What to produce: Among the entries below, how many lines include the word "scss"? Reply with only the number.

(Code change snippets)
■ ■ ■ ■ ■

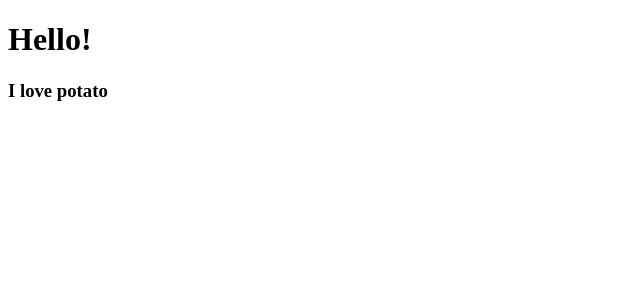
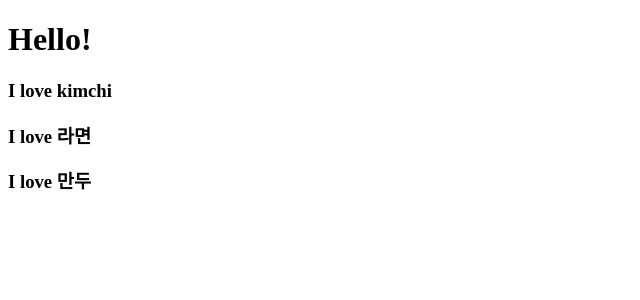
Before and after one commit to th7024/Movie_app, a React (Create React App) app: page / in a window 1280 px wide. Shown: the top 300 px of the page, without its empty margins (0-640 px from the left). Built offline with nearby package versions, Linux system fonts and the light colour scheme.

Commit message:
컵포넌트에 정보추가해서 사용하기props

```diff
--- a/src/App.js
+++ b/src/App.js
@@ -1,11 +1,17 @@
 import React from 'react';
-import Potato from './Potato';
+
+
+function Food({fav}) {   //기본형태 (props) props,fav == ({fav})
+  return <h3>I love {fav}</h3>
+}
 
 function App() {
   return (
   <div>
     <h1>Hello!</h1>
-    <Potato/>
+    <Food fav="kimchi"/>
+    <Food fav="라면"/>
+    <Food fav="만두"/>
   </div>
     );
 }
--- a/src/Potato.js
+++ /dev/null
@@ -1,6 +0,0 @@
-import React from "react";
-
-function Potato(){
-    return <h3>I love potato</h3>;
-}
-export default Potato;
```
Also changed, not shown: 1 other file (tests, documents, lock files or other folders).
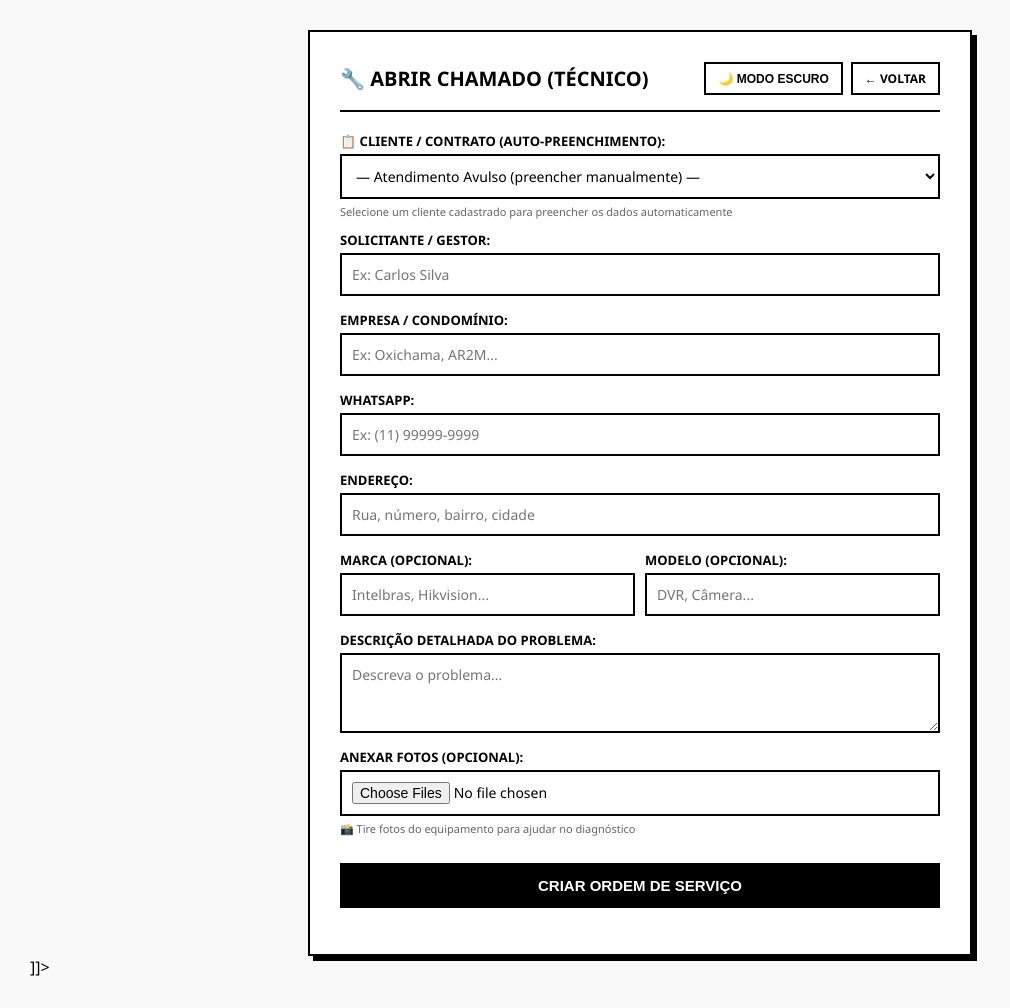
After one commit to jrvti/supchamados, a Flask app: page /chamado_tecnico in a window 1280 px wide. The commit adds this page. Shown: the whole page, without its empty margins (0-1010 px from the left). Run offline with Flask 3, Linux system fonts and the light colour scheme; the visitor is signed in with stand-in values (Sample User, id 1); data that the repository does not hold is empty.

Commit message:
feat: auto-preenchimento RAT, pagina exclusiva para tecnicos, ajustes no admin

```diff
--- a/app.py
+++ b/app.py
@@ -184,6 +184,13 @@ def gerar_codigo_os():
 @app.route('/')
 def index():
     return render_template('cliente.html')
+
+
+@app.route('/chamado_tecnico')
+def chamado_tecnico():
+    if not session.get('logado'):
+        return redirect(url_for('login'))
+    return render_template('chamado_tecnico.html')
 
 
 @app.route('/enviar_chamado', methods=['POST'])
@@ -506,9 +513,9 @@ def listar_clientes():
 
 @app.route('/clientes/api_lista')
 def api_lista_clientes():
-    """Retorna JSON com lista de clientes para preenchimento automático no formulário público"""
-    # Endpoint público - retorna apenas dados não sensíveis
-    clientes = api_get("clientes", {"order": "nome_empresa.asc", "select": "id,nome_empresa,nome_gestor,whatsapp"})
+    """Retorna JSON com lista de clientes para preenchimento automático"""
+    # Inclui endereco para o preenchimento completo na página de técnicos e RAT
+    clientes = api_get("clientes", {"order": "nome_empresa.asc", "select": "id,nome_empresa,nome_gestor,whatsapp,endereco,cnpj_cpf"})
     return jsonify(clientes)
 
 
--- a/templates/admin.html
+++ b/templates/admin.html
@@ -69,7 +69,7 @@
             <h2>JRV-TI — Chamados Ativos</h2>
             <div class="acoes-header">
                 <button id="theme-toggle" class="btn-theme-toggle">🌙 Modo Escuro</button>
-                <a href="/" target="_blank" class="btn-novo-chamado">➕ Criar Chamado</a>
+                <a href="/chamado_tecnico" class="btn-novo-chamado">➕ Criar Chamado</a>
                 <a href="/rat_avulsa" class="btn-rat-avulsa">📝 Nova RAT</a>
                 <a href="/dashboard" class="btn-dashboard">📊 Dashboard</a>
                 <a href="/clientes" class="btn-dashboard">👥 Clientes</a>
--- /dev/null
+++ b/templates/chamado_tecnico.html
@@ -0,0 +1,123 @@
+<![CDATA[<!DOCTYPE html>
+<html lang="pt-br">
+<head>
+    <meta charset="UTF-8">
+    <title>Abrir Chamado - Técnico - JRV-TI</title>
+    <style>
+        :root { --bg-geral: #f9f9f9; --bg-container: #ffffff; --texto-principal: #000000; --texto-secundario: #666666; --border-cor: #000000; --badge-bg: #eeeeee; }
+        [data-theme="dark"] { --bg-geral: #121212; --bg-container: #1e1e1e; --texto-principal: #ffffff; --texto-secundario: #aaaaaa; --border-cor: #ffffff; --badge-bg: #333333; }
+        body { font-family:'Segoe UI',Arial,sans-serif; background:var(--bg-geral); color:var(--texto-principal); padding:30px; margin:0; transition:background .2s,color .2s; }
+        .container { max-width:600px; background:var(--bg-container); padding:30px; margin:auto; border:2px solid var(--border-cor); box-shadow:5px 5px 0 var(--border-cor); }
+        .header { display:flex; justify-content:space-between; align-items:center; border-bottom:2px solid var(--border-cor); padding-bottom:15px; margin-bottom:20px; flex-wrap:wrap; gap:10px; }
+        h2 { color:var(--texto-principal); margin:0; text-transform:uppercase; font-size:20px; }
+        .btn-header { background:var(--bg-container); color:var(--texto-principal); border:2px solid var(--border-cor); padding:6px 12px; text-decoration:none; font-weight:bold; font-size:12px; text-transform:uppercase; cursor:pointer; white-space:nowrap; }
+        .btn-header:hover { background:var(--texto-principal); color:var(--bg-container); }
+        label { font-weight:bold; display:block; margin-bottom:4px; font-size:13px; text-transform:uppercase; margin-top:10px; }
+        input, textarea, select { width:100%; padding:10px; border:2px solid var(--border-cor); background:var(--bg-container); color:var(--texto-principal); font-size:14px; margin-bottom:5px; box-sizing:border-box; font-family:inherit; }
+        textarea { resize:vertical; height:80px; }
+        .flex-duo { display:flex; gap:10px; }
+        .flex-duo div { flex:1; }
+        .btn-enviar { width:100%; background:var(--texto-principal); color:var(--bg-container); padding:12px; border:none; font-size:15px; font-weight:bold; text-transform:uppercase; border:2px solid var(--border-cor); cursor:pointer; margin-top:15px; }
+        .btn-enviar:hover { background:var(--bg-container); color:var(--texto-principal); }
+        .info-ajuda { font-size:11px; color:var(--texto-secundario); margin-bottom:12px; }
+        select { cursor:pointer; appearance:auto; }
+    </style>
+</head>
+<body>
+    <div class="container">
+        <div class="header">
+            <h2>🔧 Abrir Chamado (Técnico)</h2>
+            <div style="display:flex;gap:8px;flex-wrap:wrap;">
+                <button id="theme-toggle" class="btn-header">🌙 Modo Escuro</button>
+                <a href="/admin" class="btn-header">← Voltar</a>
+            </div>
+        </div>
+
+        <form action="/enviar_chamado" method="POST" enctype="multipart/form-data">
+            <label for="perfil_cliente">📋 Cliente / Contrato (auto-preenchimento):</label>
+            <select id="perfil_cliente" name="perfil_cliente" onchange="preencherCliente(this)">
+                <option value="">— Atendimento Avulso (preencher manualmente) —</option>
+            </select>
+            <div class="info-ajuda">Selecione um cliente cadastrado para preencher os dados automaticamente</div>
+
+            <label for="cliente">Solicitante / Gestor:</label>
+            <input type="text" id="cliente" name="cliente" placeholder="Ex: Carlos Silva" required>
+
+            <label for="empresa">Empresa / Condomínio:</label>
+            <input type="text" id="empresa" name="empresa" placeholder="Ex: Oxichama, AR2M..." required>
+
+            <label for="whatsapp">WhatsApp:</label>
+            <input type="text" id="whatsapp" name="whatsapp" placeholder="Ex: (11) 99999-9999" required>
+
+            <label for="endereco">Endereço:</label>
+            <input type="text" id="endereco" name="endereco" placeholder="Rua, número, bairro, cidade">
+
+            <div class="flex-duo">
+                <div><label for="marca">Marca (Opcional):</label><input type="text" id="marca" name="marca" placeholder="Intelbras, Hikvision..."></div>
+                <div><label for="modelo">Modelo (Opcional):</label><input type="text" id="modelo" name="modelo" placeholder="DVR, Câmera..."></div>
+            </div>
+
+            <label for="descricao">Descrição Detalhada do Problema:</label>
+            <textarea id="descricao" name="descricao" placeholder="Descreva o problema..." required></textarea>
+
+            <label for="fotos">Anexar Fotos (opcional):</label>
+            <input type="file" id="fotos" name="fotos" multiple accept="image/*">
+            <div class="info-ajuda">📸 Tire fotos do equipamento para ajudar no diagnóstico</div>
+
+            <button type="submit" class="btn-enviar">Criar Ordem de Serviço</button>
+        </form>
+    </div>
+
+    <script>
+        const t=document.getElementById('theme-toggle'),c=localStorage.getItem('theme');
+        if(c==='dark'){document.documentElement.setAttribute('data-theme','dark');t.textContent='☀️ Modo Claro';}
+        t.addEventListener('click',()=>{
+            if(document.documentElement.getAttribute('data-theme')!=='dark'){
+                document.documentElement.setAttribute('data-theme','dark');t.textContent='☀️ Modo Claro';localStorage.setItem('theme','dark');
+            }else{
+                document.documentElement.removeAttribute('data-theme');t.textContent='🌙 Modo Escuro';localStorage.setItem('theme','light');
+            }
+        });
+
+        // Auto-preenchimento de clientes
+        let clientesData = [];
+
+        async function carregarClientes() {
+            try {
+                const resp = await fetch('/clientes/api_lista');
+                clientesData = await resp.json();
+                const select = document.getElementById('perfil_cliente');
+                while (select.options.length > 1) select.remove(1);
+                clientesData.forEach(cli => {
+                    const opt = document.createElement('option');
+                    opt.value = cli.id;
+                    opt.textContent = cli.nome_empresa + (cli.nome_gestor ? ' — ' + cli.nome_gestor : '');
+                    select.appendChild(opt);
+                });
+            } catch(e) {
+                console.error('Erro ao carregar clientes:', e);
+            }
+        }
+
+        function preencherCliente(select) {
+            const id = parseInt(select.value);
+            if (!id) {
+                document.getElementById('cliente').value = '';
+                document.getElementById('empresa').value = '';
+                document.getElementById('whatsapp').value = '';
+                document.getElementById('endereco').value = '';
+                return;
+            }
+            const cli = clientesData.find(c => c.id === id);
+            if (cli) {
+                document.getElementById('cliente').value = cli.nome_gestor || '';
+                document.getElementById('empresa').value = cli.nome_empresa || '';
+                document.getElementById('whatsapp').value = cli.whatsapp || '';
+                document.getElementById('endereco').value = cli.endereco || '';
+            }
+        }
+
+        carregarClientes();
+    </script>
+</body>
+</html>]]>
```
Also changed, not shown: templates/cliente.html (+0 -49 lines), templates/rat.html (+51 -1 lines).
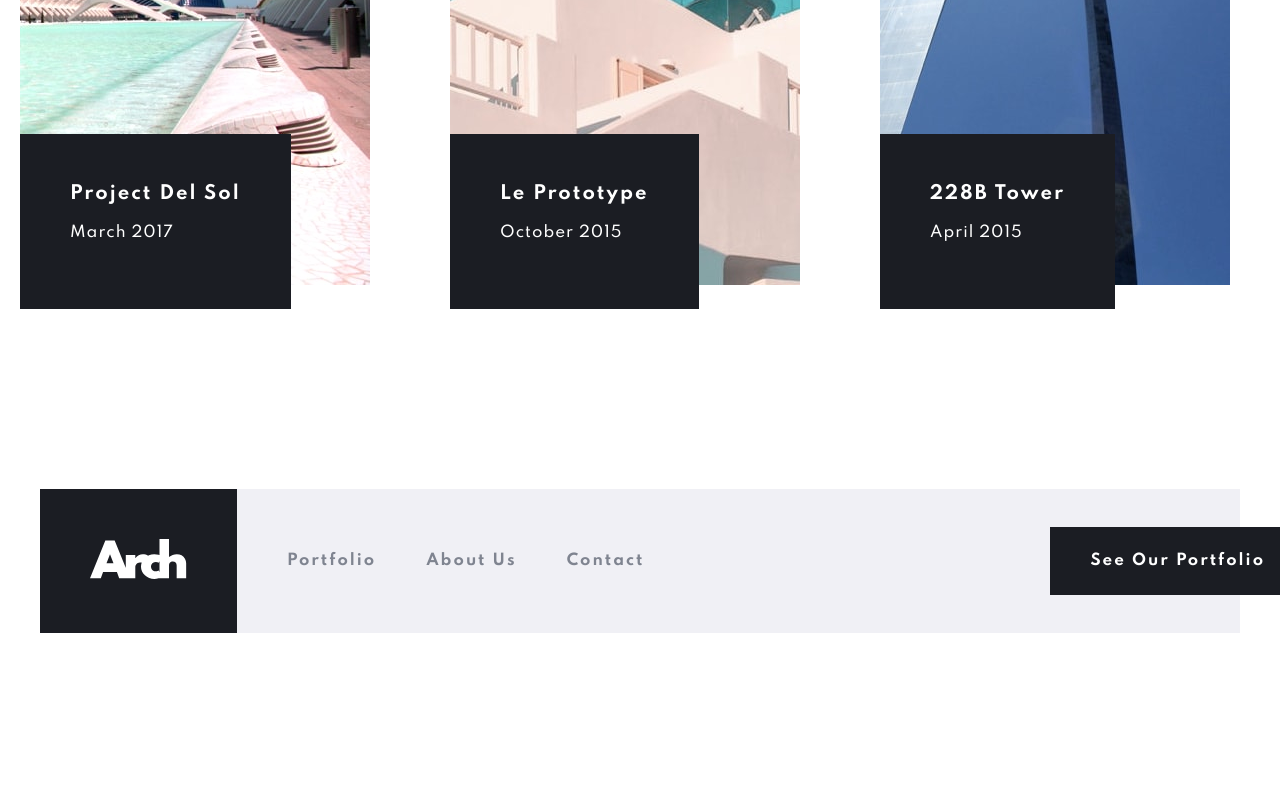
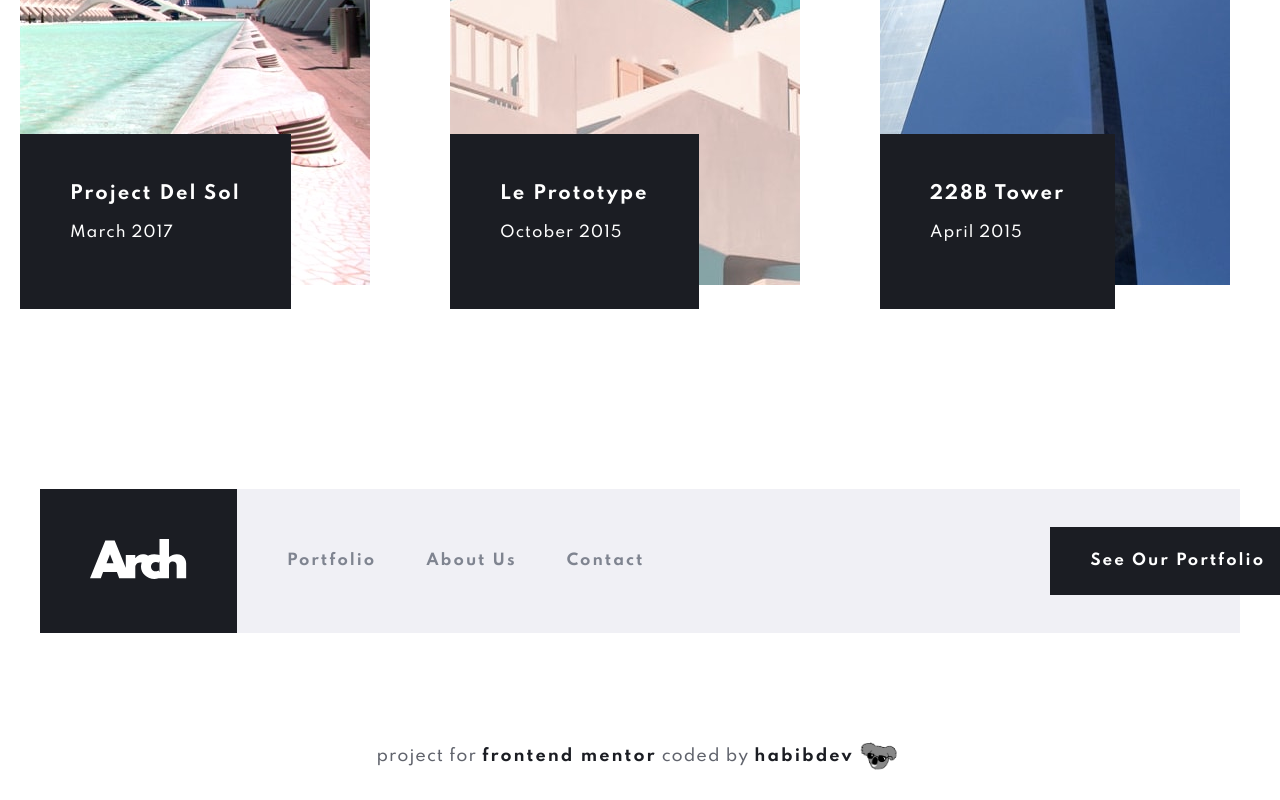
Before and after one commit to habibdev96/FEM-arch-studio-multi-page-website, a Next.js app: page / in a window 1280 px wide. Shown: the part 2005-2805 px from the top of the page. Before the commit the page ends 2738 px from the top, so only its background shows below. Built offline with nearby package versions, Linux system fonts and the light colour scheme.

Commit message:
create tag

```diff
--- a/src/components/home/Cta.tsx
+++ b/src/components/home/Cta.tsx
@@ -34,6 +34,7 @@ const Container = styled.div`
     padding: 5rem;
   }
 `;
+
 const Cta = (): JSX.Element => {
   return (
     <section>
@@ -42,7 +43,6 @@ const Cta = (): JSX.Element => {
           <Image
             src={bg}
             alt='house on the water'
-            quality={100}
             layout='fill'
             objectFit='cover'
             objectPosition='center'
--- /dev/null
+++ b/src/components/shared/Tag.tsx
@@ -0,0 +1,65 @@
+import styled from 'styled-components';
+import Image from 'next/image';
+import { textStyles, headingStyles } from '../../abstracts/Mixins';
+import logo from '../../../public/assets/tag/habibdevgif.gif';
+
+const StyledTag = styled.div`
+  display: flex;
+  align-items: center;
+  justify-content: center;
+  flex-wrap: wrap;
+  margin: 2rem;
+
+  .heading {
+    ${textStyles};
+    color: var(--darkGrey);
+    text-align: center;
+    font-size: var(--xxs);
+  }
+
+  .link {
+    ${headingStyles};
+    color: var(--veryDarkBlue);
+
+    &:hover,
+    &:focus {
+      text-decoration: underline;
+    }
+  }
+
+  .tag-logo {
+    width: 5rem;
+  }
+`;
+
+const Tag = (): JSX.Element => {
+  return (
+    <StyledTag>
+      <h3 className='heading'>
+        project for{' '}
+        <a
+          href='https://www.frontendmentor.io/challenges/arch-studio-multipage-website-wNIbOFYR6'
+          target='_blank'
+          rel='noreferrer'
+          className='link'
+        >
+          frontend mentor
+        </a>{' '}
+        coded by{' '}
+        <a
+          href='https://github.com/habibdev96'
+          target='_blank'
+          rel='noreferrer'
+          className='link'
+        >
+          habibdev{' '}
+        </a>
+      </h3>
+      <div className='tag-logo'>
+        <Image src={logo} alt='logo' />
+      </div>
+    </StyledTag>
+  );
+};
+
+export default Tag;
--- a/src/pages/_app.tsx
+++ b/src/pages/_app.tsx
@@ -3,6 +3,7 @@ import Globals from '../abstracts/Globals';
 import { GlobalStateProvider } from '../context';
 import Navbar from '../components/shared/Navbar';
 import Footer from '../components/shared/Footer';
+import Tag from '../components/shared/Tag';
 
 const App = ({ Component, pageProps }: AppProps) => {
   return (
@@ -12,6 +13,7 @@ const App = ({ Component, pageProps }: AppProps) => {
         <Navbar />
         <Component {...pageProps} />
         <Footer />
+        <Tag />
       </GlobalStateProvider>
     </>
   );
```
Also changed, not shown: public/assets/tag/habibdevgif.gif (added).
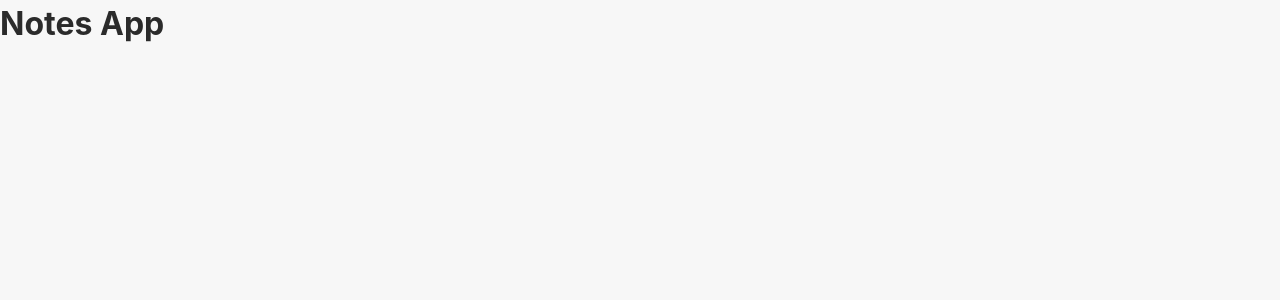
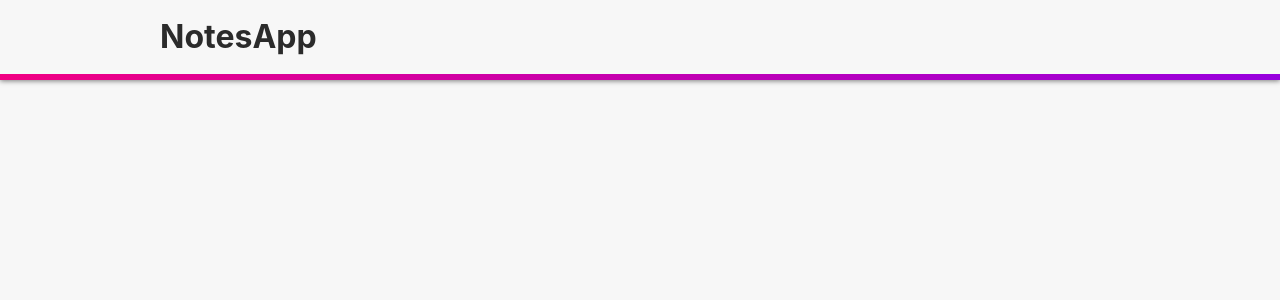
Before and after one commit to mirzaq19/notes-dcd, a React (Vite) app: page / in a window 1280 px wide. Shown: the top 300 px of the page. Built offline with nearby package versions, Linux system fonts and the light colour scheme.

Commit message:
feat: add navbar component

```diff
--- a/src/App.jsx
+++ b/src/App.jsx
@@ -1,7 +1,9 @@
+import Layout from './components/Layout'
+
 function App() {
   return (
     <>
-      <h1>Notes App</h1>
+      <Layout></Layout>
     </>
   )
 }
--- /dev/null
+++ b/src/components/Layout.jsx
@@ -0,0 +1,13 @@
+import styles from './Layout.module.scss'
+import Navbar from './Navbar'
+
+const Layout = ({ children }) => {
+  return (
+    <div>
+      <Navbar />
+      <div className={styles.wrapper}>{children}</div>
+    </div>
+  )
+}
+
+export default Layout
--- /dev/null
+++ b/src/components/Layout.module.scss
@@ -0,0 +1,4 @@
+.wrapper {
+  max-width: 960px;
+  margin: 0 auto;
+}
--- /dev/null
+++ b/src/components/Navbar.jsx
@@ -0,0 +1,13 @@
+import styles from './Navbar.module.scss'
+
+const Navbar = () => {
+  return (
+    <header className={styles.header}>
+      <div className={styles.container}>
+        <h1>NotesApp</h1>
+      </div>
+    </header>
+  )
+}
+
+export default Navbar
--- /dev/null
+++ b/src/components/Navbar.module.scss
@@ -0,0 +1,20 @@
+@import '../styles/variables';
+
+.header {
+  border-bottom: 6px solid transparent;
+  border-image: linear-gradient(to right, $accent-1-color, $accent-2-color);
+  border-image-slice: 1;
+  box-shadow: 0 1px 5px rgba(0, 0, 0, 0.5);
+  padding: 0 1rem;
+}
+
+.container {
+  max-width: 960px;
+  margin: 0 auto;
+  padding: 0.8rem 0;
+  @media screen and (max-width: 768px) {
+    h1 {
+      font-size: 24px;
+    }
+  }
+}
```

■ ■ ■ ■ ■

Reply to the task: 4